- [Action item] The listing below should be printed exactly, every line of it. Skip the pictures.

╔══

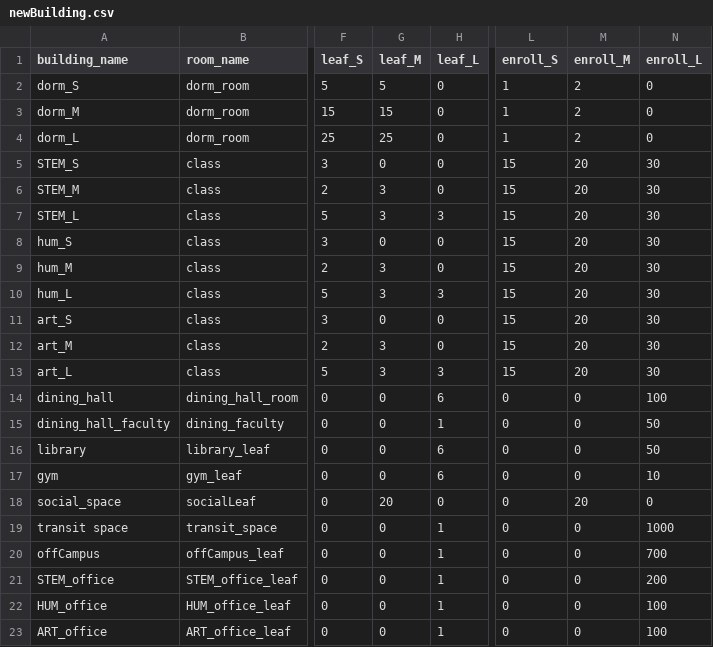
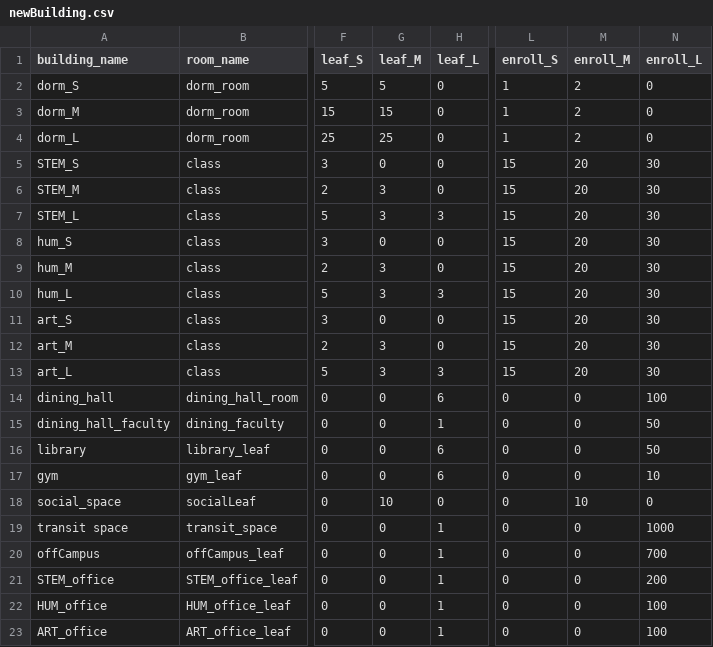
Before and after one commit to kukaiN/modeling_in_python, a CSV file: corona_model/configuration/newBuilding.csv, drawn as a sheet; only a part is shown, gaps mark what is left out; the diff names each change by its address in the sheet, - before the commit and + after, or states it on an @@ line.

```diff
--- a/corona_model/configuration/newBuilding.csv
+++ b/corona_model/configuration/newBuilding.csv
-G18 (leaf_M): 20
+G18 (leaf_M): 10
-M18 (enroll_M): 20
+M18 (enroll_M): 10
```
Also changed, not shown: 1 other file.
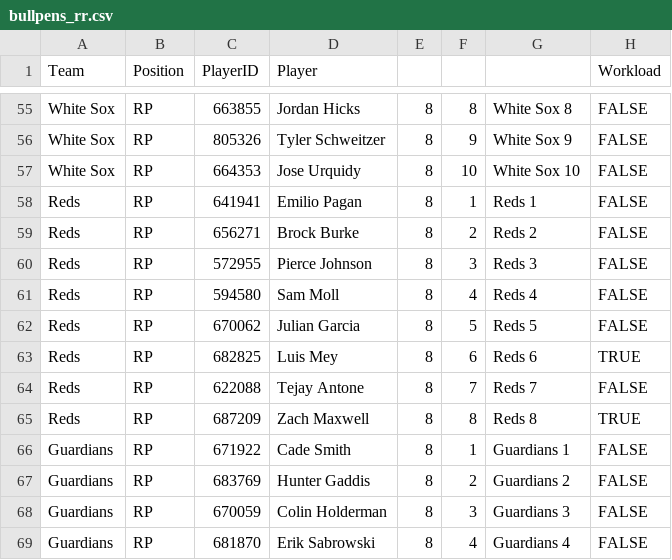
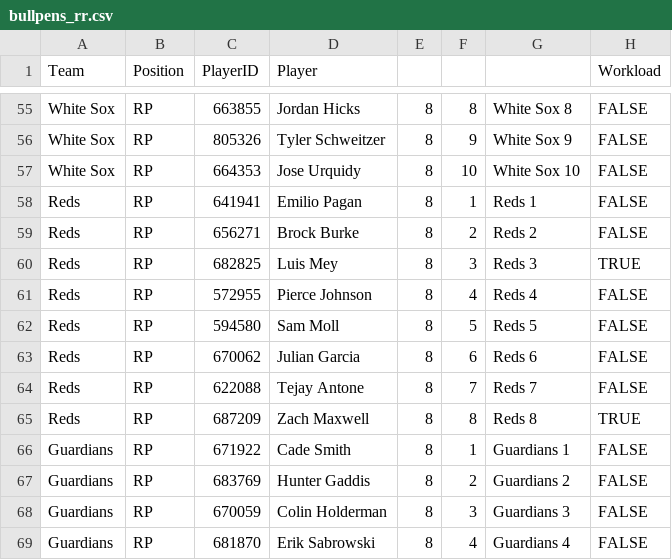
Before and after one commit to szerillo/mlb-tracker, a CSV file: data/bullpens_rr.csv, drawn as a sheet; only a part is shown, gaps mark what is left out.

```diff
--- a/data/bullpens_rr.csv
+++ b/data/bullpens_rr.csv
@@ -59,6 +59,6 @@ Reds,RP,641941,Emilio Pagan,8,1,Reds 1,FALSE
 Reds,RP,656271,Brock Burke,8,2,Reds 2,FALSE
-Reds,RP,572955,Pierce Johnson,8,3,Reds 3,FALSE
-Reds,RP,594580,Sam Moll,8,4,Reds 4,FALSE
-Reds,RP,670062,Julian Garcia,8,5,Reds 5,FALSE
-Reds,RP,682825,Luis Mey,8,6,Reds 6,TRUE
+Reds,RP,682825,Luis Mey,8,3,Reds 3,TRUE
+Reds,RP,572955,Pierce Johnson,8,4,Reds 4,FALSE
+Reds,RP,594580,Sam Moll,8,5,Reds 5,FALSE
+Reds,RP,670062,Julian Garcia,8,6,Reds 6,FALSE
 Reds,RP,622088,Tejay Antone,8,7,Reds 7,FALSE
```
Also changed, not shown: data/bullpens_rr_multi.csv, 2 other files.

╚══

- [Exercise result]
Before and after one commit to kukaiN/modeling_in_python, a CSV file: corona_model/configuration/newBuilding.csv, drawn as a sheet; only a part is shown, gaps mark what is left out; the diff names each change by its address in the sheet, - before the commit and + after, or states it on an @@ line.

```diff
--- a/corona_model/configuration/newBuilding.csv
+++ b/corona_model/configuration/newBuilding.csv
-G18 (leaf_M): 20
+G18 (leaf_M): 10
-M18 (enroll_M): 20
+M18 (enroll_M): 10
```
Also changed, not shown: 1 other file.
Before and after one commit to szerillo/mlb-tracker, a CSV file: data/bullpens_rr.csv, drawn as a sheet; only a part is shown, gaps mark what is left out.

```diff
--- a/data/bullpens_rr.csv
+++ b/data/bullpens_rr.csv
@@ -59,6 +59,6 @@ Reds,RP,641941,Emilio Pagan,8,1,Reds 1,FALSE
 Reds,RP,656271,Brock Burke,8,2,Reds 2,FALSE
-Reds,RP,572955,Pierce Johnson,8,3,Reds 3,FALSE
-Reds,RP,594580,Sam Moll,8,4,Reds 4,FALSE
-Reds,RP,670062,Julian Garcia,8,5,Reds 5,FALSE
-Reds,RP,682825,Luis Mey,8,6,Reds 6,TRUE
+Reds,RP,682825,Luis Mey,8,3,Reds 3,TRUE
+Reds,RP,572955,Pierce Johnson,8,4,Reds 4,FALSE
+Reds,RP,594580,Sam Moll,8,5,Reds 5,FALSE
+Reds,RP,670062,Julian Garcia,8,6,Reds 6,FALSE
 Reds,RP,622088,Tejay Antone,8,7,Reds 7,FALSE
```
Also changed, not shown: data/bullpens_rr_multi.csv, 2 other files.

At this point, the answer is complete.